The role of Vetinari, who creates balances of opposing powers that allow the city he rules to work, intersects with that of Captain Vimes, who refuses to accept Vetinari’s cold-eyed realism about human nature. The requirements of law determine Vimes’ way of being in the world. This is in contrast to the Patrician’s easy balancing of the various elements of Realpolitik and his casual acceptance of the intrinsic evil of human beings. As he says at one point, there are no good or bad people, just “bad people, but some of them are on opposite sides.” (Guards, Guards, 37) For Vetinari, this demonstrates the need for people like him. For Vimes, doing things the way they need to be done is the only defense against evil that he knows. Vimes is a character whose sense of the intrinsic vulnerability of the finite both to evil and to destruction occasionally overwhelms him. Only wise practices oriented to the flourishing of the quotidian – upholding the rule of law and equality before the law, using language truthfully, and affirming the value of life over against what threatens it, while still accepting that life ends in death – protect Vimes from despair.

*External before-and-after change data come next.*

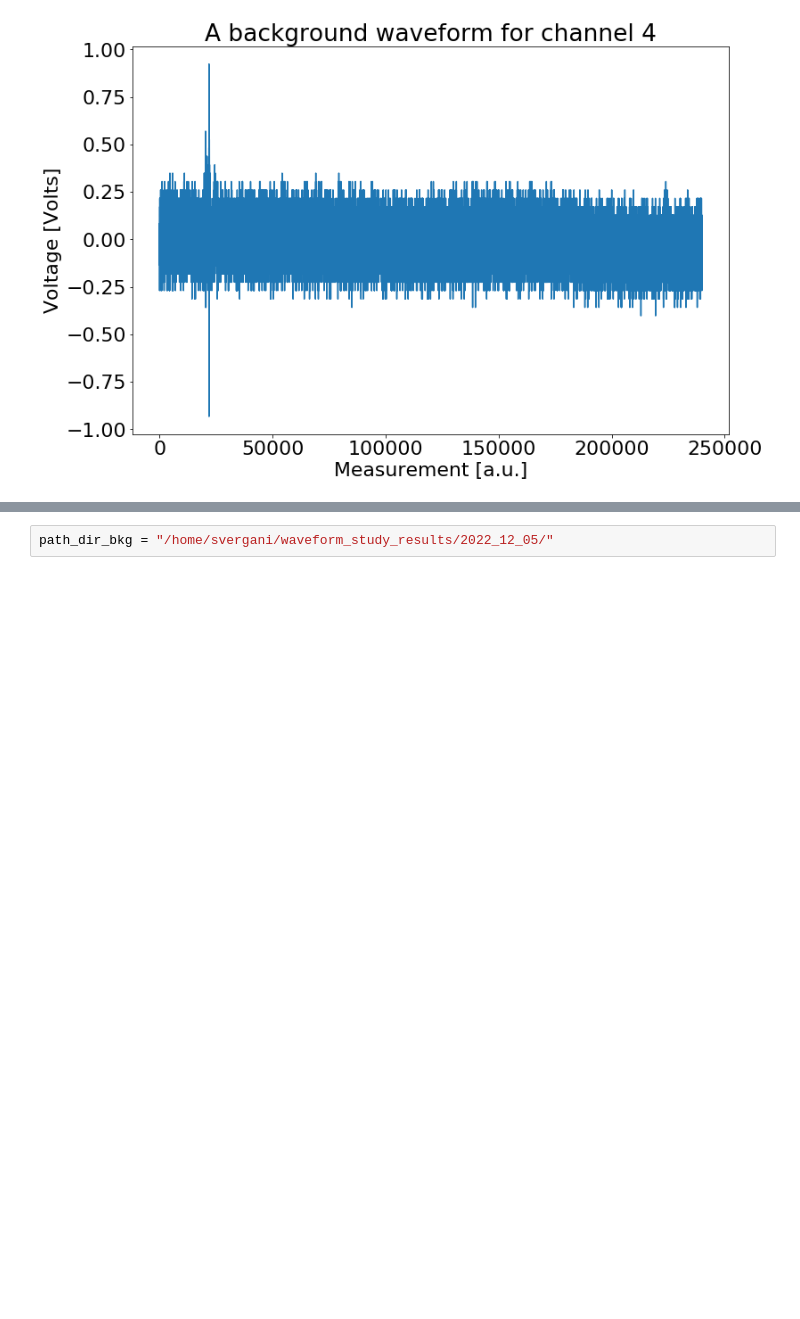
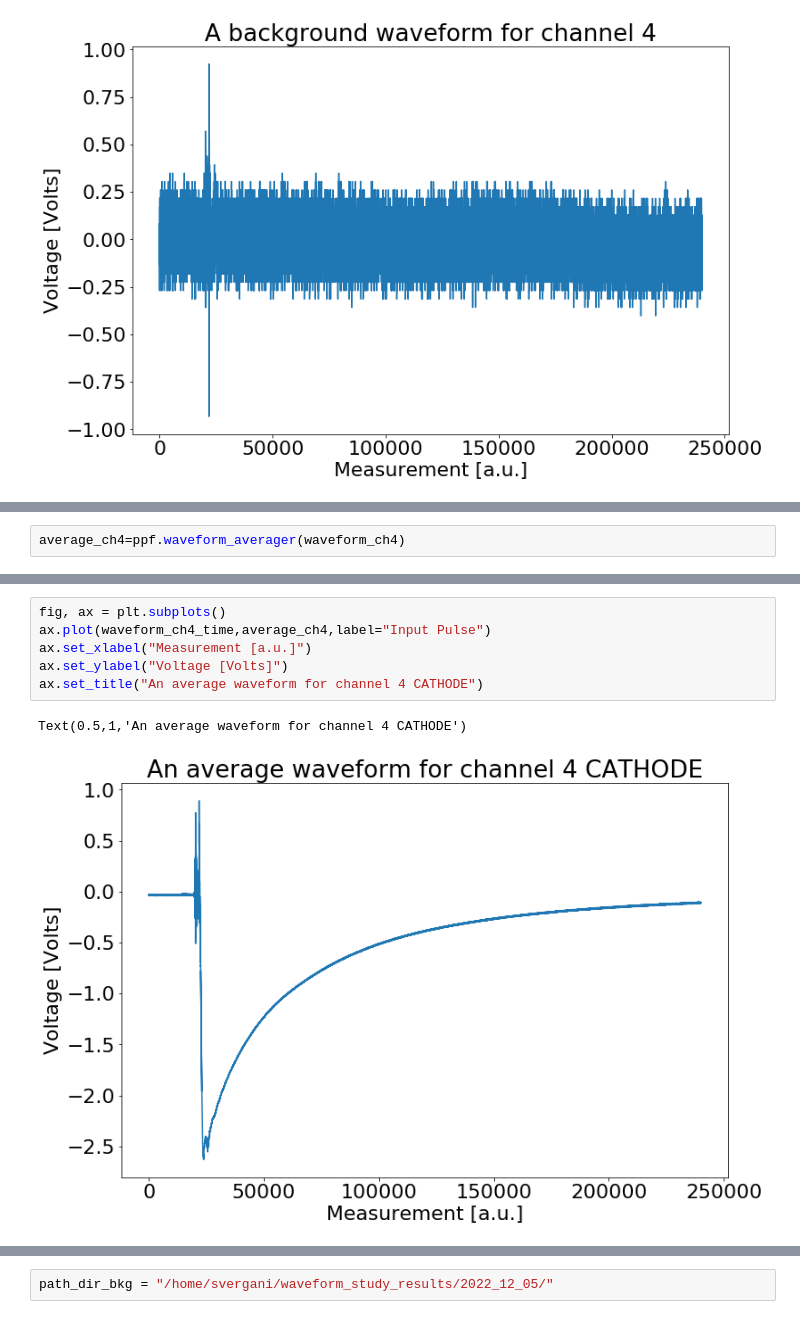
Before and after one commit to StefanoVergani/waveform_study, a Jupyter notebook: bkg_removal.ipynb, the cells around one changed output, grey strips where cells are left out. Cells and saved outputs as stored; diff of their text form; blank space fills up the shorter version.

```diff
--- a/bkg_removal.ipynb
+++ b/bkg_removal.ipynb
@@ -72,0 +79,2 @@ Text(0.5,1,'A background waveform for channel 4')
+# %%
+average_ch4=ppf.waveform_averager(waveform_ch4)
@@ -72,0 +90,9 @@ Text(0.5,1,'A background waveform for channel 4')
+# %%
+fig, ax = plt.subplots()
+ax.plot(waveform_ch4_time,average_ch4,label="Input Pulse")
+ax.set_xlabel("Measurement [a.u.]")
+ax.set_ylabel("Voltage [Volts]")
+ax.set_title("An average waveform for channel 4 CATHODE")
+# %% [output]
+Text(0.5,1,'An average waveform for channel 4 CATHODE')
+[figure, added]
```
Also changed, not shown: parts of 22 cells of this notebook, 1 other file.
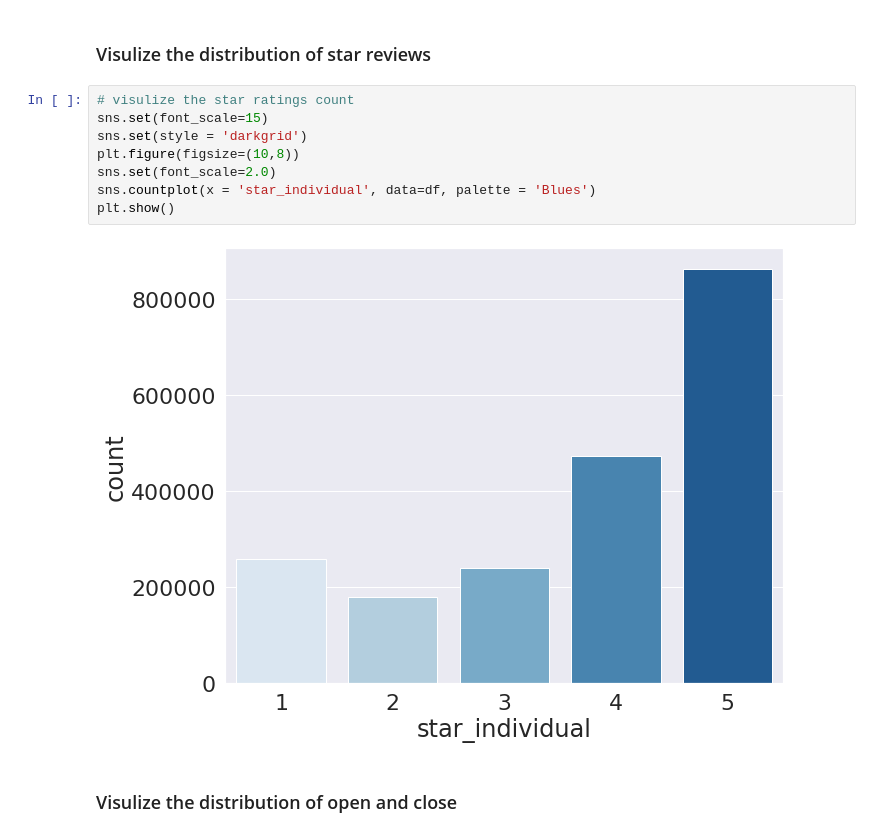
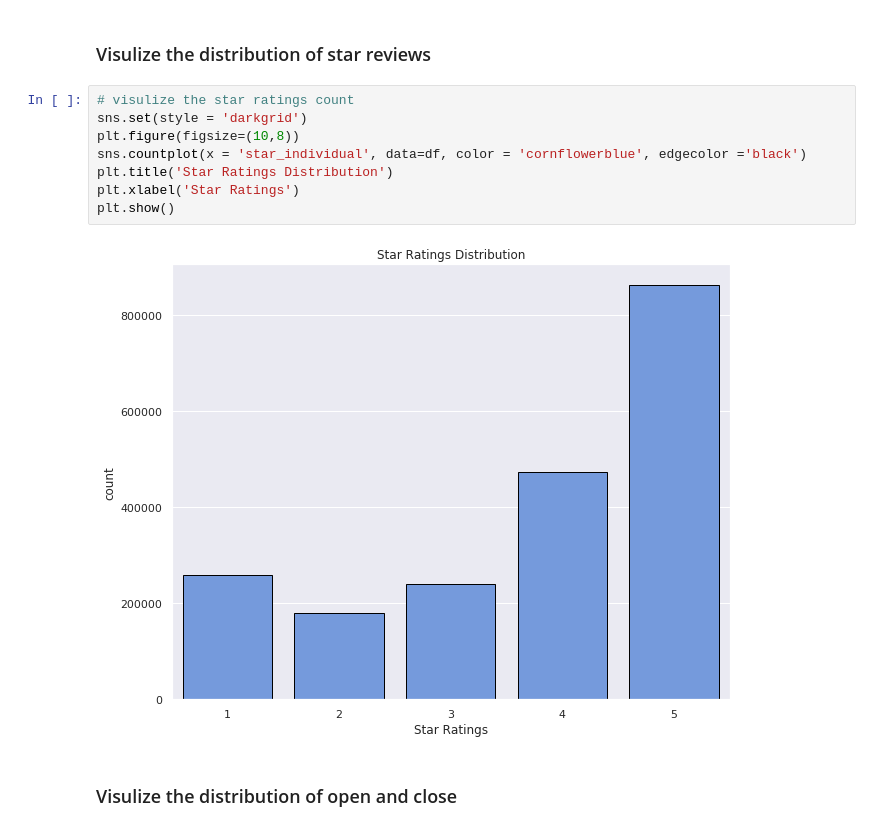
Before and after one commit to terrancexia/Yelp-Review-Sentiment-Analysis, a Jupyter notebook: Yelp Project.ipynb, the cells around one changed output. Saved outputs shown, nothing was run; the diff lists cells and outputs as text.

```diff
--- a/Yelp Project.ipynb
+++ b/Yelp Project.ipynb
@@ -1192,14 +1192,14 @@ plt.show()
 ### Visulize the distribution of star reviews
 # %%
 # visulize the star ratings count
-sns.set(font_scale=15)
 sns.set(style = 'darkgrid')
 plt.figure(figsize=(10,8))
-sns.set(font_scale=2.0)
-sns.countplot(x = 'star_individual', data=df, palette = 'Blues')
+sns.countplot(x = 'star_individual', data=df, color = 'cornflowerblue', edgecolor ='black')
+plt.title('Star Ratings Distribution')
+plt.xlabel('Star Ratings')
 plt.show()
 # %% [output]
-[figure, old version]
+[figure, new version]
 # %% [markdown]
 ### Visulize the distribution of open and close
 # %%
```
Also changed, not shown: parts of 6 cells of this notebook.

Kelsey’s quotidian is ontologically finite, which makes it vulnerable to death. He distinguishes between ontological vulnerability and moral ambiguity. Ontological vulnerability is a description of the way finite creatures simply are vulnerable to death, to loss, and to destruction. But moral ambiguity – the presence of evil and injustice – does not have the same status of belonging intrinsically to finitude. Although it is already present in the contexts into which we are born, it does not belong there – it is “an a-rational, inexplicable intruder.” (EE 208) Kelsey reminds us that biblical wisdom literature shows no interest in a life beyond death, and has little room for a possibility of a final critique of death itself. The character of Death, an anthropomorphic personification who appears in many of the Discworld novels, similarly serves to remind the reader that whatever else happens in life, it will end in death. Does your life pass before your eyes before you die? Yes, it does so as you live it.
The meaning of this life is central to the possibilities of flourishing in everyday contexts. The only protection against the yawning threat of meaninglessness and futility is to get on with things, to act wisely for the flourishing of the quotidian even while recognizing and affirming its finitude and vulnerability. A theology of finite flourishing in quotidian proximate contexts might look very much like Pratchett’s satirical rendering of the challenges of life together. Pratchett offers a lively theology of finite ordinary existence that helps the reader to see her own context with eyes newly attentive to vulnerability, truth-telling, the threat of violence, and the inevitability of death. Neither Kelsey nor Pratchett are avowed feminists, but elements of their projects show a deep and unexpected affinity with feminist approaches to the value of ordinary life precisely in its ordinariness and finitude.
Linn Marie Tonstad is assistant professor of systematic theology at Yale Divinity School. She is currently completing her first book, tentatively titled God and Difference: Experimental Trinitarian Theology